ENTRIES PROVIDED below:
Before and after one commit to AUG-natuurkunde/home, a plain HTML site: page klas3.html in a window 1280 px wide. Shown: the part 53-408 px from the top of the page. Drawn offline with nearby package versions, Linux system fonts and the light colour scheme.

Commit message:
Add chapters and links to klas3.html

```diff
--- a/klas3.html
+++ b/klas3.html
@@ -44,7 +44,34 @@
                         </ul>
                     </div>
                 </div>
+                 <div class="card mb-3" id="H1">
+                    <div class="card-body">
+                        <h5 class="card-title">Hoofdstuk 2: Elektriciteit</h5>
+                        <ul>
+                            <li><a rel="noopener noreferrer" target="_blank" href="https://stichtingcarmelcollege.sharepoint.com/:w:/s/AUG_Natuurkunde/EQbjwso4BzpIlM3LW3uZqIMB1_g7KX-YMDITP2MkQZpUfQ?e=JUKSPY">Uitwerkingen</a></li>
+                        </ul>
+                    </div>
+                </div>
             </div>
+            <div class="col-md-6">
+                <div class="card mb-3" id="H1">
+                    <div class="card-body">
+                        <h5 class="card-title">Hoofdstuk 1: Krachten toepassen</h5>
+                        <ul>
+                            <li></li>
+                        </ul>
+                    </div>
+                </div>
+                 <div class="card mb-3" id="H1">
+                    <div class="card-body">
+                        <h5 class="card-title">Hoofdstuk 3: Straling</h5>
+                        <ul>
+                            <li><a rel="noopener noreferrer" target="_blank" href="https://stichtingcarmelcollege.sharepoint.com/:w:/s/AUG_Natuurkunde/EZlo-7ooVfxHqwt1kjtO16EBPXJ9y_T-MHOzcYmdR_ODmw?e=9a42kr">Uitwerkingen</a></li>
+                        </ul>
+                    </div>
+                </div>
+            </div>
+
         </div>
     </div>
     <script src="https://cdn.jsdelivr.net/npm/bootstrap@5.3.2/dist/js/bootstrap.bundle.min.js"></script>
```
End of ENTRIES PROVIDED.
WORK REQUIRED: Where a line of the entries contains the word "href", copy that line.

REPLY TO THE EXERCISE:
+                            <li><a rel="noopener noreferrer" target="_blank" href="https://stichtingcarmelcollege.sharepoint.com/:w:/s/AUG_Natuurkunde/EQbjwso4BzpIlM3LW3uZqIMB1_g7KX-YMDITP2MkQZpUfQ?e=JUKSPY">Uitwerkingen</a></li>
+                            <li><a rel="noopener noreferrer" target="_blank" href="https://stichtingcarmelcollege.sharepoint.com/:w:/s/AUG_Natuurkunde/EZlo-7ooVfxHqwt1kjtO16EBPXJ9y_T-MHOzcYmdR_ODmw?e=9a42kr">Uitwerkingen</a></li>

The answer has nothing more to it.